How does it propagate?
According to FortiGuard Labs, the malware disguises a legitimate application to spread into a victim’s device.
FunkyBot consists of two .dex files: one is a copy of the original application that the malware is impersonating and the other is malicious code.
As for the kill chain, a packer first determines the version of the Android phone in order to generate the proper payload. After that, the payload is installed by calling the method ‘runCode’ class through Java reflection. This, in turn, starts a class called KeepAliceMain which is used by the malware to gain persistence.
Researcher Dario Durando also noted that malware uses a unique way to communicate with the C2 server.
“Much like Anubis used to do with fake Telegram and Twitter accounts, this malware uses social media to obtain its C2: it downloads the webpage of a photo-less Instagram account. It then extracts the biography field of this account and decodes it using Base64,” explained Durando.
What happens next?
Once the connection to the C2 server is established, FunkyBot proceeds to collect the following the information about the device:
After it sends all of the device’s contacts, FunkyBot waits for the C2 server to respond with a telephone number and a message body to construct an SMS.
“This strategy has been used by multiple campaigns, including FakeSpy and MoqHao, to enable the malware to spread in a worm-like fashion. It is logical to assume that this sample would do the same,” added Durando.
The interesting aspect of the malware is that it identifies the telecommunication provider by looking at the IMSI value of the device.

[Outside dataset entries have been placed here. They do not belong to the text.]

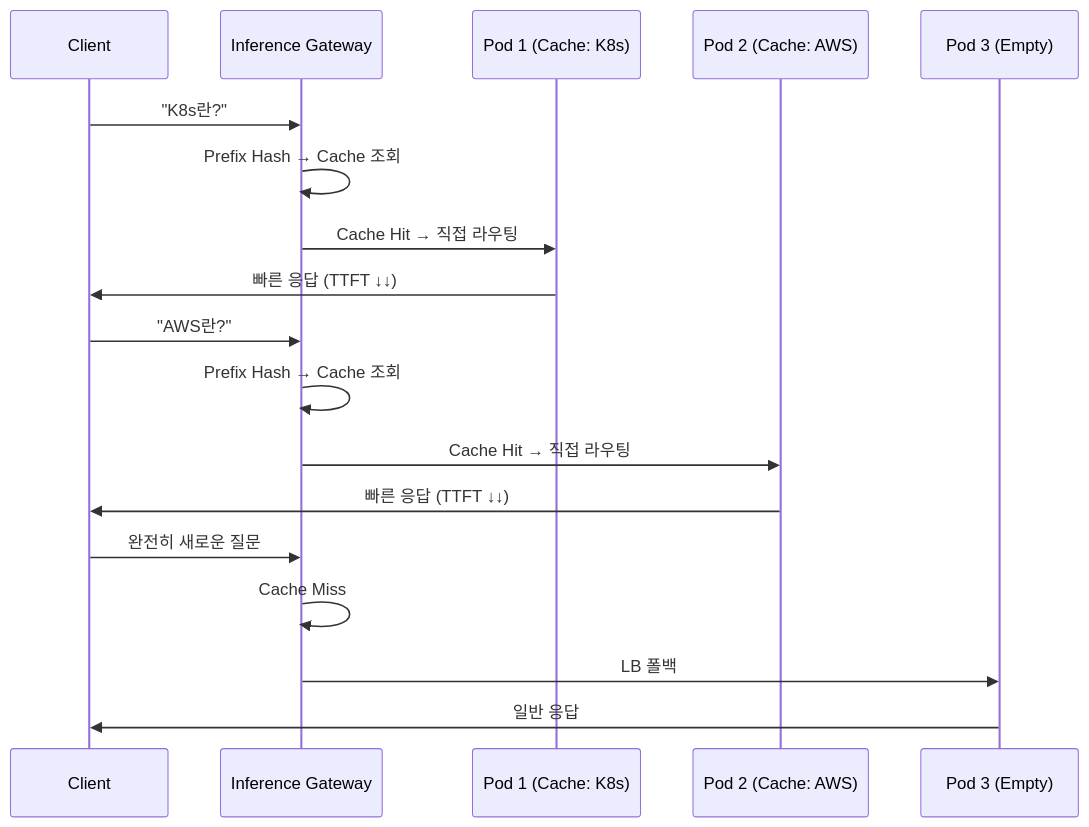
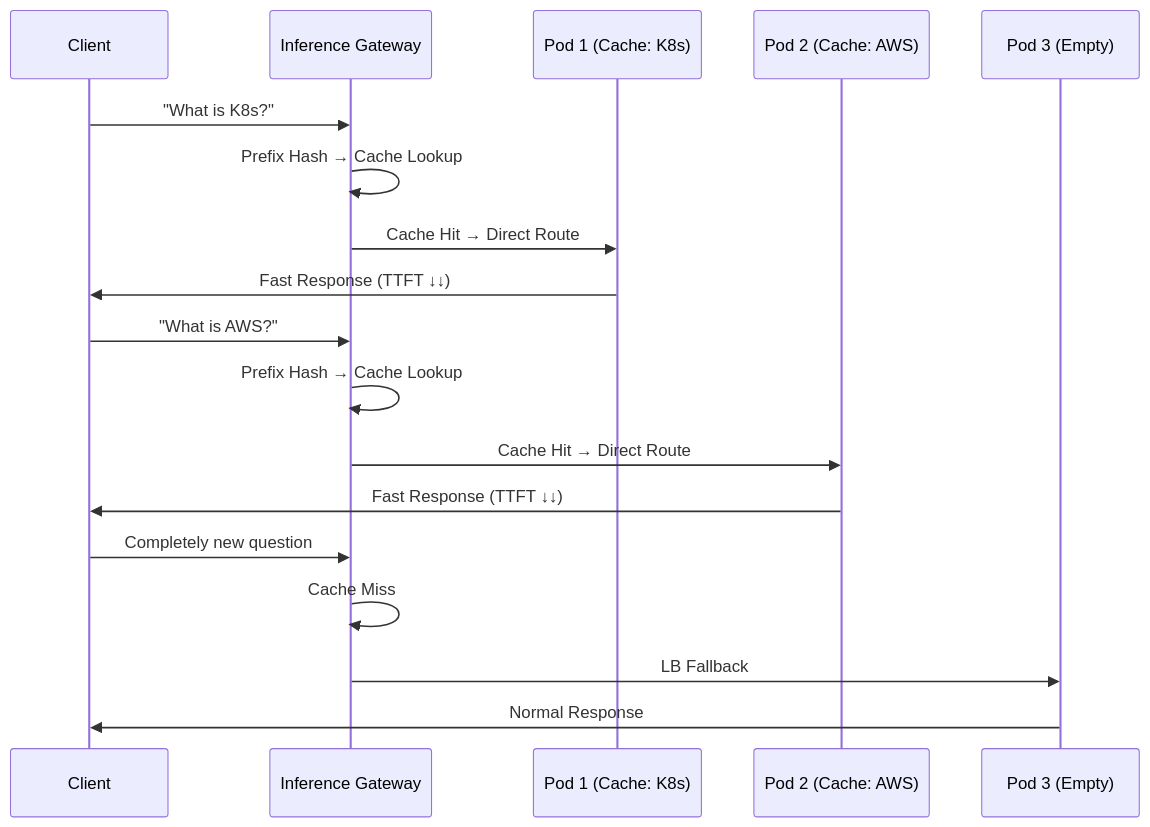
Before and after one commit to devfloor9/engineering-playbook: the second of 3 diagrams in i18n/en/docusaurus-plugin-content-docs/current/agentic-ai-platform/model-serving/inference-optimization/kv-cache-optimization.md, drawn with Mermaid. The commit also changed other lines of this file and 72 other files, not shown here.

````diff
--- a/i18n/en/docusaurus-plugin-content-docs/current/agentic-ai-platform/model-serving/inference-optimization/kv-cache-optimization.md
+++ b/i18n/en/docusaurus-plugin-content-docs/current/agentic-ai-platform/model-serving/inference-optimization/kv-cache-optimization.md
@@ -117,23 +117,23 @@
 ```mermaid
 sequenceDiagram
     participant C as Client
     participant GW as Inference Gateway
     participant P1 as Pod 1 (Cache: K8s)
     participant P2 as Pod 2 (Cache: AWS)
     participant P3 as Pod 3 (Empty)
 
-    C->>GW: "K8s란?"
-    GW->>GW: Prefix Hash → Cache 조회
-    GW->>P1: Cache Hit → 직접 라우팅
-    P1->>C: 빠른 응답 (TTFT ↓↓)
+    C->>GW: "What is K8s?"
+    GW->>GW: Prefix Hash → Cache Lookup
+    GW->>P1: Cache Hit → Direct Route
+    P1->>C: Fast Response (TTFT ↓↓)
 
-    C->>GW: "AWS란?"
-    GW->>GW: Prefix Hash → Cache 조회
-    GW->>P2: Cache Hit → 직접 라우팅
-    P2->>C: 빠른 응답 (TTFT ↓↓)
+    C->>GW: "What is AWS?"
+    GW->>GW: Prefix Hash → Cache Lookup
+    GW->>P2: Cache Hit → Direct Route
+    P2->>C: Fast Response (TTFT ↓↓)
 
-    C->>GW: 완전히 새로운 질문
+    C->>GW: Completely new question
     GW->>GW: Cache Miss
-    GW->>P3: LB 폴백
-    P3->>C: 일반 응답
+    GW->>P3: LB Fallback
+    P3->>C: Normal Response
 ```
````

The IMSI value is composed of two halves: the first identifies the provider and the second is unique to the specific device.

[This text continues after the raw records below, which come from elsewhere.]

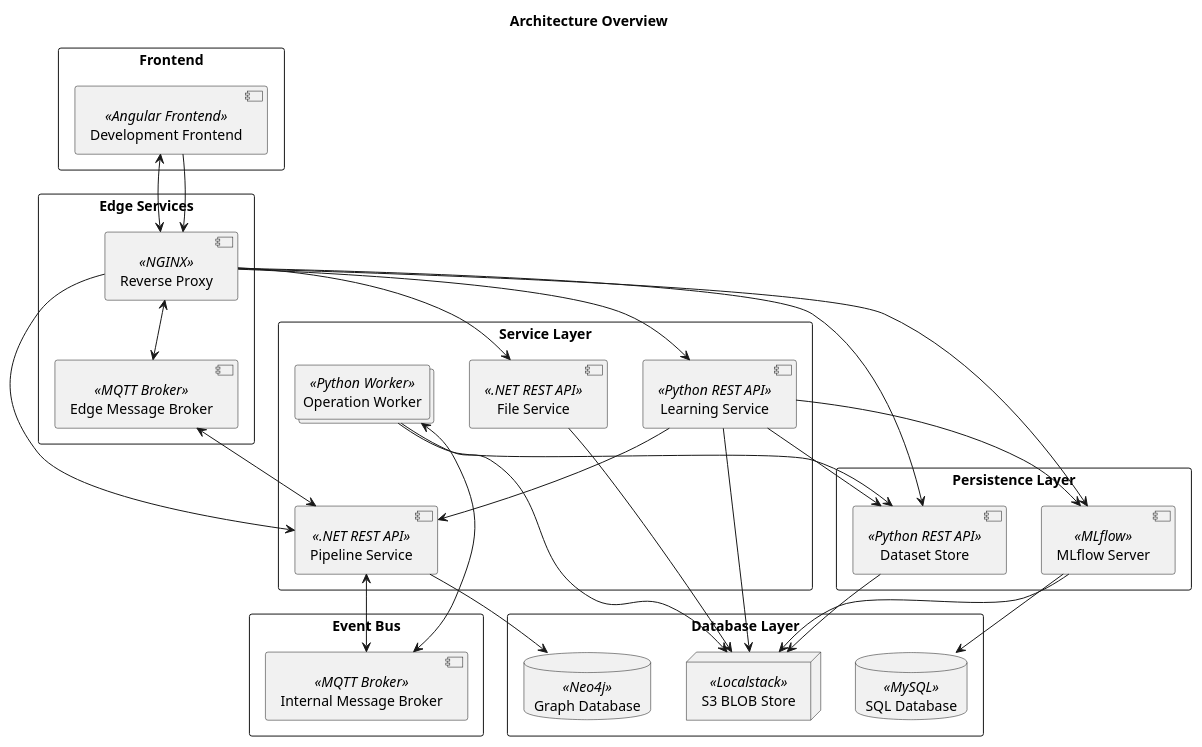
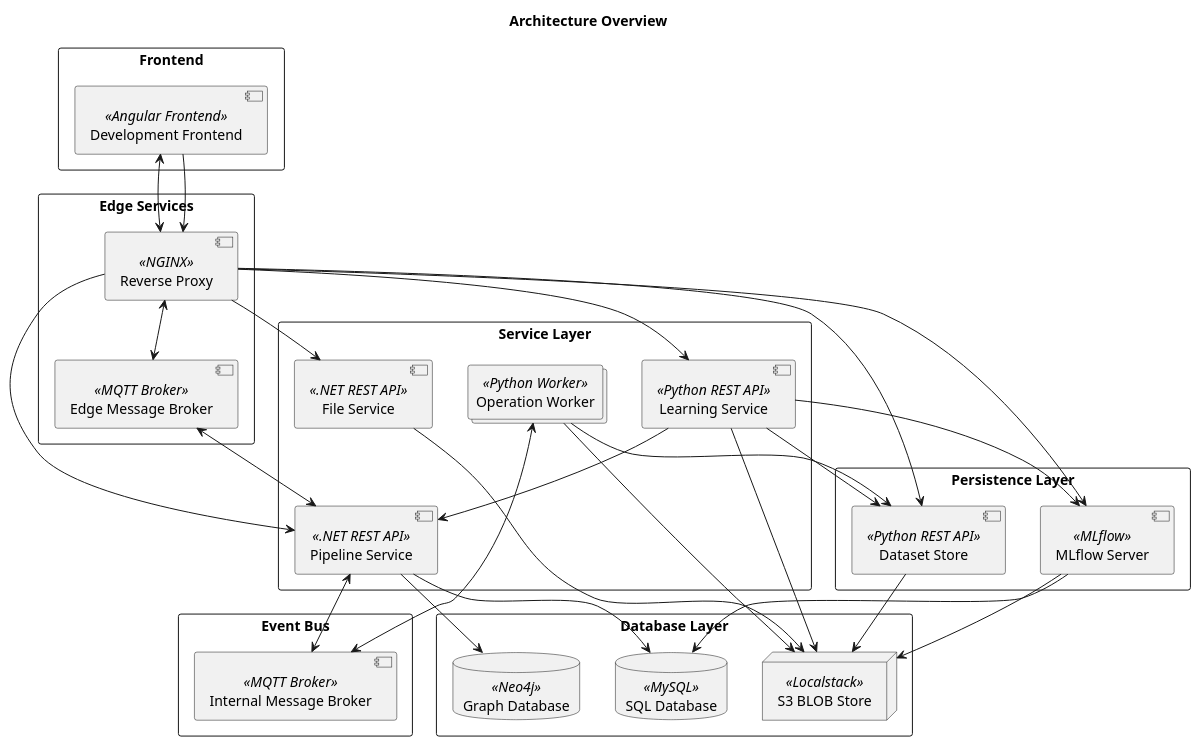
The diagram in docs/architecture/overview.puml (project-hanse/prototype-a), drawn with PlantUML before and after one commit. The commit also changed 12 other files, not shown here.

First line of the commit message:
chore(pipeline-service): connect to database

```diff
--- a/docs/architecture/overview.puml
+++ b/docs/architecture/overview.puml
@@ -1,75 +1,76 @@
 @startuml
 'https://plantuml.com/deployment-diagram
 
 title "Architecture Overview"
 
 'Definitions'
 
 rectangle "Frontend" {
     component "Development Frontend" << Angular Frontend >> as development_frontend
 }
 
 rectangle "Edge Services" {
     component "Reverse Proxy" << NGINX >> as reverse_proxy
     component "Edge Message Broker" << MQTT Broker >> as message_broker_edge
 }
 
 rectangle "Event Bus" {
     component "Internal Message Broker" << MQTT Broker >> as message_broker_internal
 }
 
 rectangle "Service Layer" {
     component "Pipeline Service" << .NET REST API >> as pipeline_service
     collections  "Operation Worker" <<Python Worker>> as worker
     component "Learning Service" << Python REST API >> as learning_service
     component "File Service" << .NET REST API >> as file_service
 }
 
 rectangle "Persistence Layer" {
     component "Dataset Store" << Python REST API >> as dataset_store
     component "MLflow Server" << MLflow >> as mlflow_server
 }
 
 rectangle "Database Layer" {
     database "Graph Database" << Neo4j >> as graph_db
     node "S3 BLOB Store" << Localstack >> as blob_store
     'database #line.dashed "Dataset Database" << MongoDB >> as dataset_db
     database "SQL Database" << MySQL >> as mysql_db
 }
 
 'Interaction'
 
 development_frontend <--> reverse_proxy
 development_frontend --> reverse_proxy
 
 reverse_proxy --> pipeline_service
 reverse_proxy --> learning_service
 reverse_proxy --> file_service
 reverse_proxy <--> message_broker_edge
 'TODO: This connection should no longer exist'
 reverse_proxy --> dataset_store
 reverse_proxy --> mlflow_server
 
 learning_service --> mlflow_server
 learning_service --> dataset_store
 learning_service --> pipeline_service
 learning_service --> blob_store
 
 pipeline_service --> graph_db
 pipeline_service <--> message_broker_internal
 pipeline_service <--> message_broker_edge
+pipeline_service --> mysql_db
 
 'dataset_store --> dataset_db
 'TODO: Default files should be seeded from file service PH-213'
 dataset_store --> blob_store
 
 file_service --> blob_store
 
 mlflow_server --> mysql_db
 mlflow_server --> blob_store
 
 worker --> dataset_store
 worker --> blob_store
 worker <--> message_broker_internal
 
 @enduml
```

What are the additional capabilities?
FunkyBot harvests a victim’s list of contacts to ease its propagation process. In its last stage, the malware alters the device settings to make itself the default SMS handler application.
“[It] uses this to upload to the C2 all the received messages. This functionality can be very dangerous, considering that most banks currently use two-factor authentication through SMS,” Durando noted.